It’s not too late. I’ve finished the Schweser notes on quant and econ in 2 weeks. I think I’ll finish Schewesr with 3-4 weeks to spare. That leaves time for practice exams and reviewing the CFA books. I don’t have finance background, so my estimate is 200 hours total. I’m sure you can do it in less, but 50 seems way too little. It’s not enough to “know” all the material. On the test you have to recall things very quickly. Remember the opportunity cost of failing. By saving 100 hours you risk losing 100 + time to study a 2nd time (probably 200 hours total). Use your hourly wage and calculate the sharp ratio to be sure of it!
ZeroBonus Wrote: ------------------------------------------------------- > SkipE99 Wrote: > -------------------------------------------------- > ----- > > i have a feeling you are seriously > underestimating > > the test. > > > Yes, I believe so, I am. How do I overcome those > false pretensions? Study for 50 hours and then take Level I. The result will tell you everything you need to know. If you pass there were no false pretentions to overcome in the first place. If you fail, then buckle down and study like the rest of us did.
I am finance and accounting undergrad working in the industry - To gauge your understanding why not just do all the problem sets at the end of the chapters to see what your solid on and what you need work on?
I have an undergrad degree in finance, and I can assure you that the depth and detail of a lot of this material was NOT covered in my degree. Sure I took accounting and learned about fifo/lifo, deferred tax assets, operating versus capital leases, etc. But when it comes to performing all the adjustments for the purpose of analysis? we never learned that… ZeroB: My advice to you? Do a practice exam, or even just the practice problems focusing on the FSA and Economics and see how you do. That should give you an idea.
ZeroBonus Wrote: ------------------------------------------------------- > SkipE99 Wrote: > -------------------------------------------------- > ----- > > i have a feeling you are seriously > underestimating > > the test. > > > Yes, I believe so, I am. How do I overcome those > false pretensions? easy. take a couple of sample/mock cfa exams. if you can score over 70% on your first few tries, you have at least a good chance of passing with 50 hours. you can get these from schweser books or the cfai may even post em. some one may also be willing to email you them if they have them in electronic form. i dont at this time.
Look at it his way. If you pass, you get to sit L2 about 6 months later. If you plug, you only get to sit L2 in a minimum of 18 months time. Why take any unneccessary chances?
Why shoot for the minimum? Do a search on username “mo34”. The man got all >70% on all sections of all levels, except for a “single” little section. The guy has all my respect and I am thankful that not everyone is like him or else making money in finance would be much, much, much harder. His “standards” are what everyone should be “striving for”, (it is totally OK and doesn’t matter if you don’t achieve those standards) both in score and in effort. mo34, you are a huge inspiration to me.

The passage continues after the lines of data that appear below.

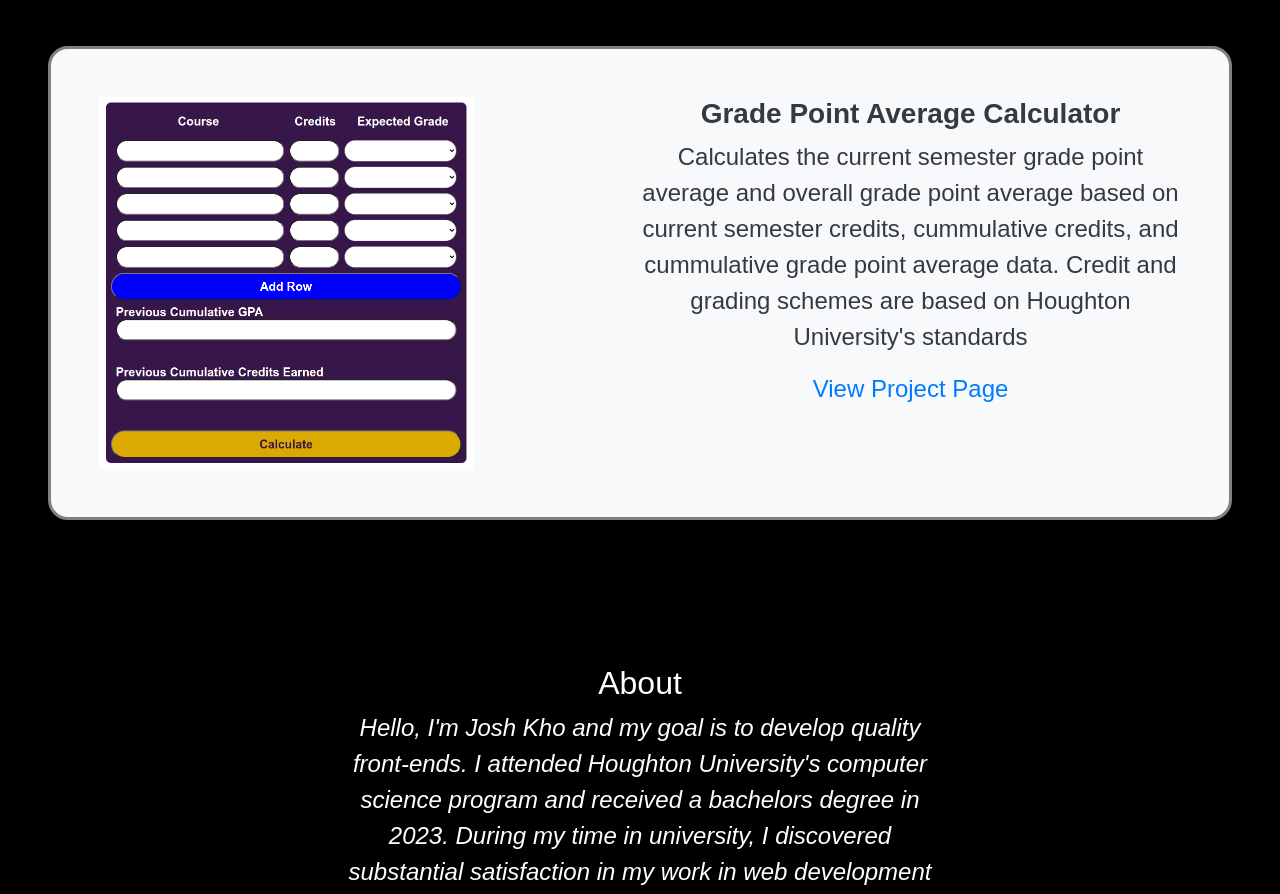
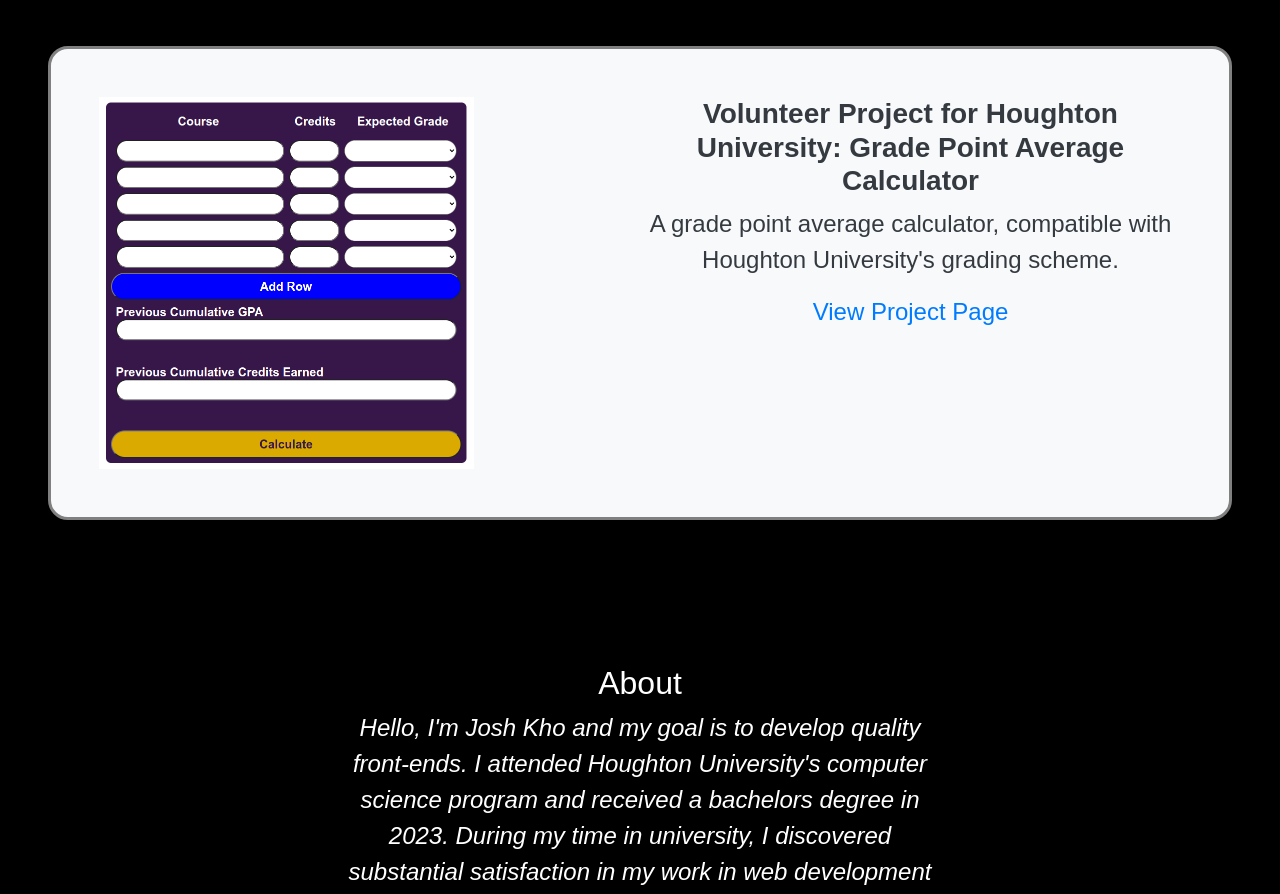
Before and after one commit to jpga1/portfolio-site-react, a React (Vite) app: page / in a window 1280 px wide. Shown: the part 2759-3653 px from the top of the page. Built offline with nearby package versions, Linux system fonts and the light colour scheme.

Commit message:
Update grade point average calculator project title and description
Indicate that it is a volunteer project for Houghton University and
simplify description.

```diff
--- a/src/components/Projects.jsx
+++ b/src/components/Projects.jsx
@@ -35,9 +35,10 @@
 
   const gpaCalculator = {
     thumbnail: "./src/assets/houghton-gpa-calculator-sample-image.png",
-    title: "Grade Point Average Calculator",
+    title:
+      "Volunteer Project for Houghton University: Grade Point Average Calculator",
     description:
-      "Calculates the current semester grade point average and overall grade point average based on current semester credits, cummulative credits, and cummulative grade point average data. Credit and grading schemes are based on Houghton University's standards",
+      "A grade point average calculator, compatible with Houghton University's grading scheme.",
     url: "https://github.com/jpga1/houghton-gpa-calculator",
   };
 
```
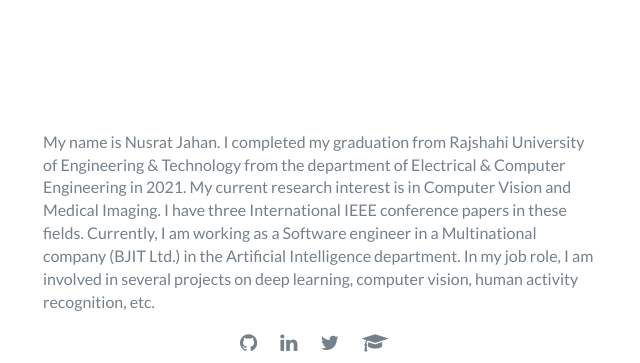
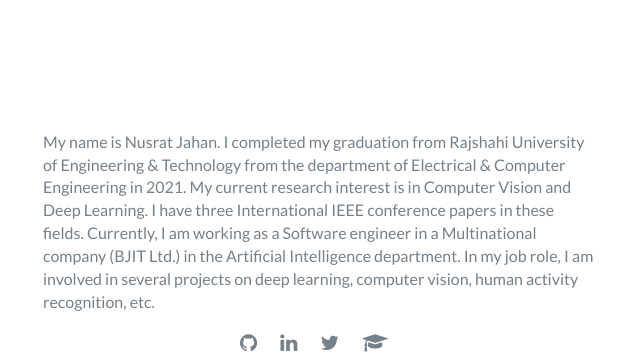
Before and after one commit to NusratJahanPritha/portfolio-website, a website: page index.html in a window 1280 px wide. Shown: the part 820-1183 px from the top of the page, 612-1252 px from the left. Drawn offline with nearby package versions, Linux system fonts and the light colour scheme.

Commit message:
Update index.html

```diff
--- a/index.html
+++ b/index.html
@@ -84,7 +84,7 @@
                         <div class="col-md-6">
                             <div class="column right">
                                 <p>
-                                    My name is Nusrat Jahan. I completed my graduation from Rajshahi University of Engineering & Technology from the department of Electrical & Computer Engineering in 2021. My current research interest is in Computer Vision and Medical Imaging. I have three International IEEE conference papers in these fields. Currently, I am working as a Software engineer in a Multinational company (BJIT Ltd.) in the Artificial Intelligence department. In my job role, I am involved in several projects on deep learning, computer vision, human activity recognition, etc.
+                                    My name is Nusrat Jahan. I completed my graduation from Rajshahi University of Engineering & Technology from the department of Electrical & Computer Engineering in 2021. My current research interest is in Computer Vision and Deep Learning. I have three International IEEE conference papers in these fields. Currently, I am working as a Software engineer in a Multinational company (BJIT Ltd.) in the Artificial Intelligence department. In my job role, I am involved in several projects on deep learning, computer vision, human activity recognition, etc.
 
                                 </p>
                                 <div class="col-sm-8 social">
```
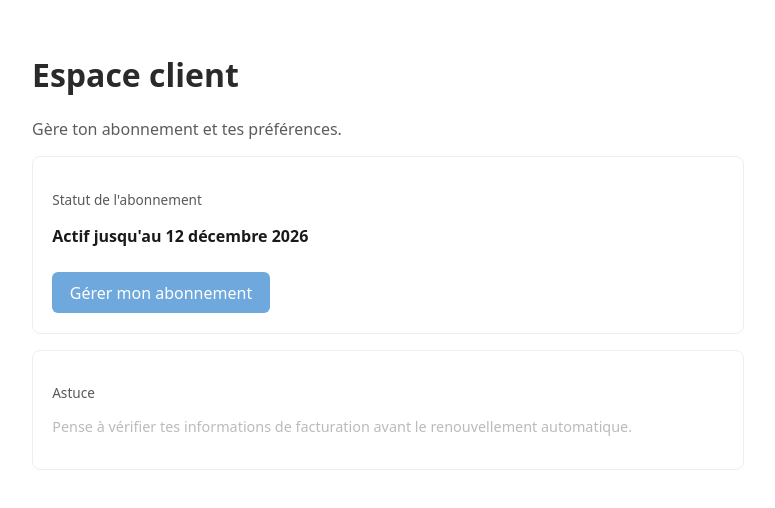
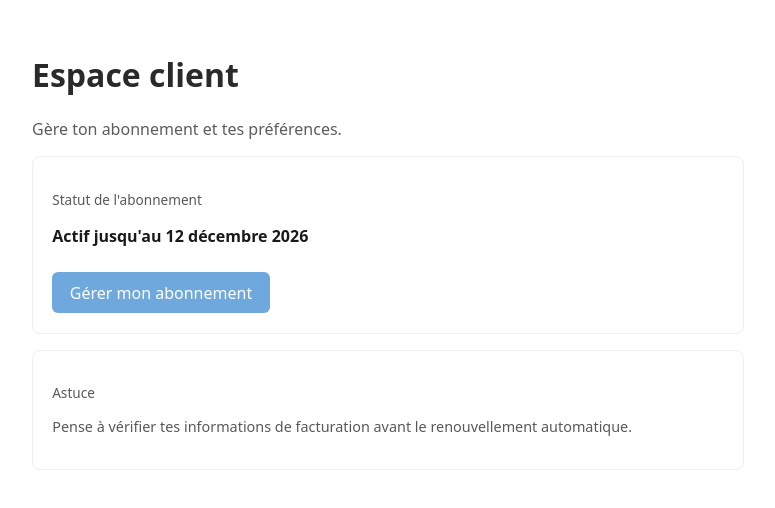
Before and after one commit to ynov-x-anthony/AMIR_Mohand_Arezki_Ally, a React (Vite) app: page / in a window 1280 px wide. Shown: the top 508 px of the page, without its empty margins (252-1027 px from the left). Built offline with nearby package versions, Linux system fonts and the light colour scheme.

Commit message:
contraste : .hint en #595959 (7,00:1)

```diff
--- a/src/App.css
+++ b/src/App.css
@@ -10,7 +10,7 @@ h1 { color: #2a2a2a; }
 }
 .label { color: #595959; font-size: .85rem; } /* 7.00:1 */
 .value { color: #1a1a1a; font-weight: 600; }
-.hint { color: #bbbbbb; font-size: .9rem; } /* ~1.8:1 */
+.hint { color: #595959; font-size: .9rem; } /* 7.00:1 */
 
 .btn-primary {
   background: #6fa8dc; /* bleu clair */
```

I passed L1 with about 6 weeks of studying with >70% in all but one section. But seriously, luck was on my side and I wouldn’t do this for Level II. I work full time and those 6 weeks were brutal. Level 1 isn’t that deep and you can get away with doing lots of practice questions and not spending much time on the material. Not sure if this will work for Level II.